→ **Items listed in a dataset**
--- START ---

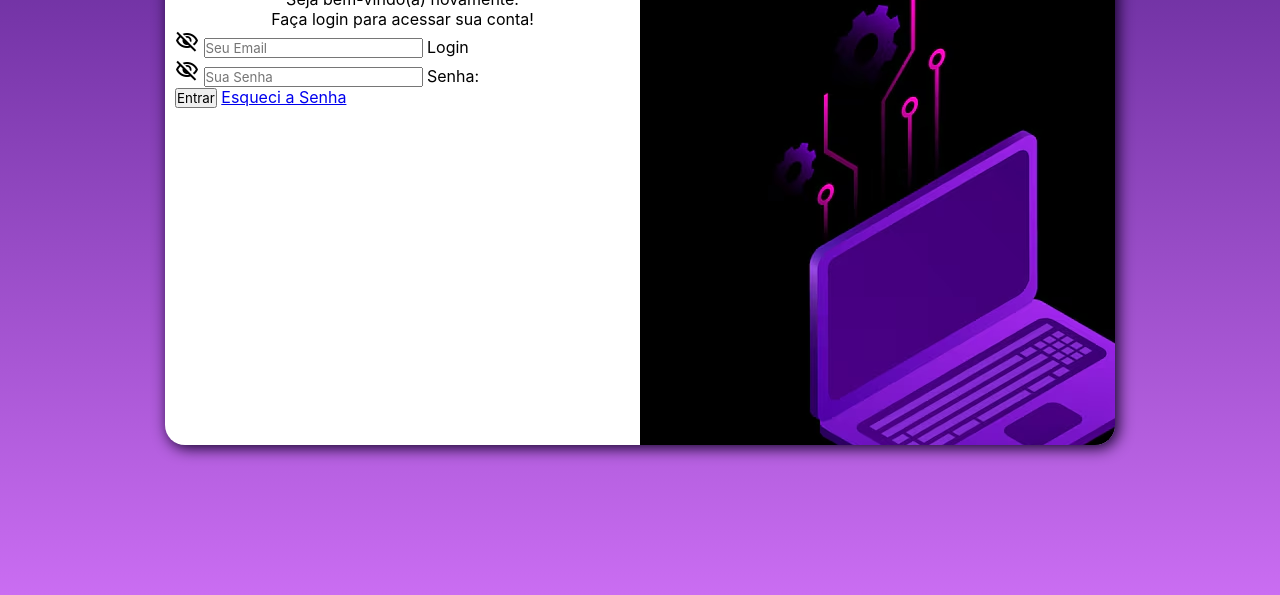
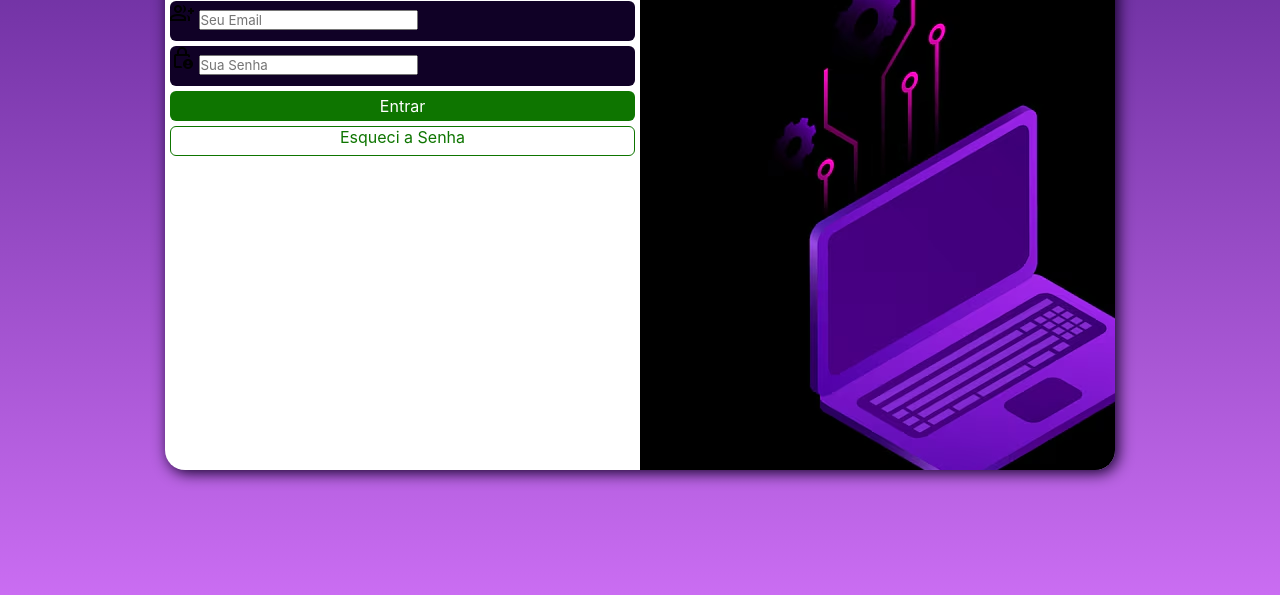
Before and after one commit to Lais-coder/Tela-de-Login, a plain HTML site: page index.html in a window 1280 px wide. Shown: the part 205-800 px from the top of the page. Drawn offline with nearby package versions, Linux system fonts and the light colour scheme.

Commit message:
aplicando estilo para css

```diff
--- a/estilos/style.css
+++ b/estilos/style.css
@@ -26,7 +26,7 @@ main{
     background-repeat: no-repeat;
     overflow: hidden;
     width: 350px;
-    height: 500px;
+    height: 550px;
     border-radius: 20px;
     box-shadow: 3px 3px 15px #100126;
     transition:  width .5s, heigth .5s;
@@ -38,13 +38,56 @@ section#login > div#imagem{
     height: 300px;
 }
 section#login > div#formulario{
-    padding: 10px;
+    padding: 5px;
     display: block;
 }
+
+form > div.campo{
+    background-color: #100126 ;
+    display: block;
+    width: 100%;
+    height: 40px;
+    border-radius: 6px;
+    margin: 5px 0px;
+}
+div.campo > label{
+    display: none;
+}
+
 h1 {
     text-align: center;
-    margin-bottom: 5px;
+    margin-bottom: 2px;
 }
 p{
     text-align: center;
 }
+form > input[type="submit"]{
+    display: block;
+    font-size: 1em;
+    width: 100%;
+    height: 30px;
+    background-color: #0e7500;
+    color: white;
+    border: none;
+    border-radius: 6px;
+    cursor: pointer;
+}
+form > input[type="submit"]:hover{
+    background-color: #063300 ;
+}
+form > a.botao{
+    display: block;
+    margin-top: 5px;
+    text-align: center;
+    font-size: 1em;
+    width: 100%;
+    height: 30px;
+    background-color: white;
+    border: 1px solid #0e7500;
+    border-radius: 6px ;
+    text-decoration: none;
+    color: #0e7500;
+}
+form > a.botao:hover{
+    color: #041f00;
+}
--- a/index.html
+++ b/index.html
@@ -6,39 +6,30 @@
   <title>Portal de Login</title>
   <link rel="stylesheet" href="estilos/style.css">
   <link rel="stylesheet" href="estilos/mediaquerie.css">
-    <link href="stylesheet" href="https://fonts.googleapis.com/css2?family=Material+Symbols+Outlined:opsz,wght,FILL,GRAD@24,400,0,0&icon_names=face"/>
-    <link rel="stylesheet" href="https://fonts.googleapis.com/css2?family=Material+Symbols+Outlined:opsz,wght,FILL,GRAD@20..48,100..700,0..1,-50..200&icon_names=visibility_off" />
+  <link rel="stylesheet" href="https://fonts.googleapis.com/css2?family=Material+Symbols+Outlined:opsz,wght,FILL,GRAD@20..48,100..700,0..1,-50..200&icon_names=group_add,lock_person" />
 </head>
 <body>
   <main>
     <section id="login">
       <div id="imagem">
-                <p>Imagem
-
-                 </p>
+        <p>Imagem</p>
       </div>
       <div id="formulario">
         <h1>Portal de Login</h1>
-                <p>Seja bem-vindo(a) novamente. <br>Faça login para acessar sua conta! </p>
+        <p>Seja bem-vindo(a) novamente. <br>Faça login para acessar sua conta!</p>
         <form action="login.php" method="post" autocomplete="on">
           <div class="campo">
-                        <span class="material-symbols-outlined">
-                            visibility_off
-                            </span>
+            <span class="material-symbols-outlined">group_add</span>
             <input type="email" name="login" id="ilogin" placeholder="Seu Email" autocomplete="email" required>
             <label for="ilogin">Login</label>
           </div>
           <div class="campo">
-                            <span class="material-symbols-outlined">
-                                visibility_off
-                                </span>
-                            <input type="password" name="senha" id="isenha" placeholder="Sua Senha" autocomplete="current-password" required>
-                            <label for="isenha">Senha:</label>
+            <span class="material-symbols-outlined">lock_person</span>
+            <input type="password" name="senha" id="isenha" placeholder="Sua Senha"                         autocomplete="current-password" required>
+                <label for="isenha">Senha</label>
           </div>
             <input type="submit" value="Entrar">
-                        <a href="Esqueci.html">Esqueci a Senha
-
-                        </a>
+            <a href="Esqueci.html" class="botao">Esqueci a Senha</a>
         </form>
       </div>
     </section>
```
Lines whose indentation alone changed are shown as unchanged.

--- END ---
--- START ---

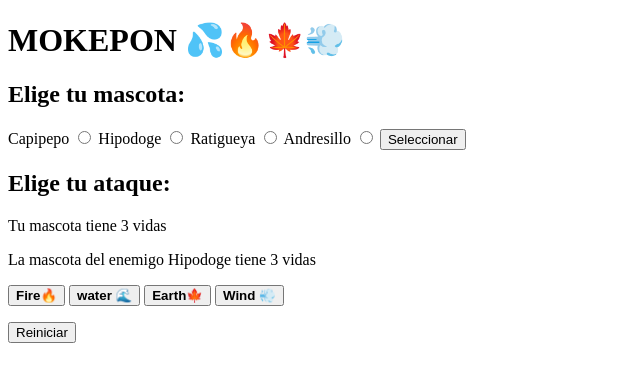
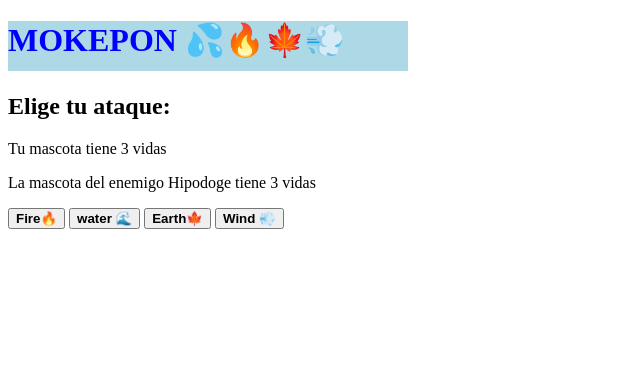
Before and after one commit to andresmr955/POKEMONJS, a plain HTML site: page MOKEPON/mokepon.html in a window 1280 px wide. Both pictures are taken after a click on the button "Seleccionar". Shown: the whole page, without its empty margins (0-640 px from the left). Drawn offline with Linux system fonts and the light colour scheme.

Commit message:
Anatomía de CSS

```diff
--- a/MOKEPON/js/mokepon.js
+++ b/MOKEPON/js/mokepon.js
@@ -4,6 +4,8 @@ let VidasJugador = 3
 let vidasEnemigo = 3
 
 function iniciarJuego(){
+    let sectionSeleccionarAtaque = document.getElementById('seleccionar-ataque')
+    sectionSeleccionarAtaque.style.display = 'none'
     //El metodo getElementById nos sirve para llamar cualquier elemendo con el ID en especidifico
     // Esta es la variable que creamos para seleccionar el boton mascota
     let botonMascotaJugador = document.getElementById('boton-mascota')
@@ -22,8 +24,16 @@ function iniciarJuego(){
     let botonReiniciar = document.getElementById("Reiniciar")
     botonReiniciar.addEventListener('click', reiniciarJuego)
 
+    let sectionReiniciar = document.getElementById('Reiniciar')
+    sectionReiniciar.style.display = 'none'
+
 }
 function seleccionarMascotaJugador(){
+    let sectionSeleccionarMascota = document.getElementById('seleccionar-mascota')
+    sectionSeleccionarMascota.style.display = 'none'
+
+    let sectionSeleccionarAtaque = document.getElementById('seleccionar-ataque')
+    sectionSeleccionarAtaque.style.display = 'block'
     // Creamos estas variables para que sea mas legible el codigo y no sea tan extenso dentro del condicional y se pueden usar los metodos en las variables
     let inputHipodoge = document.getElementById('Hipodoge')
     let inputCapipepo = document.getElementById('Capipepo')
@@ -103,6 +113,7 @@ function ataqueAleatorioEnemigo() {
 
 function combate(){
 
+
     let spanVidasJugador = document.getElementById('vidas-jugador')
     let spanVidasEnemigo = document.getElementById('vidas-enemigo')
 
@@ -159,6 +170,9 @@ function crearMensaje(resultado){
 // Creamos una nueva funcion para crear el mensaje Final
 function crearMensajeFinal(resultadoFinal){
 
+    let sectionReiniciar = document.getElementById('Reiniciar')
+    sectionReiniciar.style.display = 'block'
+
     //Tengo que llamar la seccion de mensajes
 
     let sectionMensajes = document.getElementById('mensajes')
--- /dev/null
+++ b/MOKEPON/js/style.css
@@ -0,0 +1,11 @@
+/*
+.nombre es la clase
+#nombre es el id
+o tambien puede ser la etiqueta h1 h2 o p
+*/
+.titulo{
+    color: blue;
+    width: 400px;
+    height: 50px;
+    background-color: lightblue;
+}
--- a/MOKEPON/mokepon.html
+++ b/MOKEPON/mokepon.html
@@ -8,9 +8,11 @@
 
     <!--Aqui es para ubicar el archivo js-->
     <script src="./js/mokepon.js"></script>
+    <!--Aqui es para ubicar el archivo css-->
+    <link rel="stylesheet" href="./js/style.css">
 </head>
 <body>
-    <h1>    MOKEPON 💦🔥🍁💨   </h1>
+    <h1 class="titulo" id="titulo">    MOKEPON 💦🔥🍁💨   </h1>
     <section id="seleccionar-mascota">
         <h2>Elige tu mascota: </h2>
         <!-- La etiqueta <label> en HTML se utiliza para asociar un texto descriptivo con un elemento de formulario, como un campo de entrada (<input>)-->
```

--- END ---

→ **TASK INSTRUCTIONS**
Check each line of the records for the string "GRAD" and state how many lines contain it. Give only the number.

→ **COMPLETED TASK**
3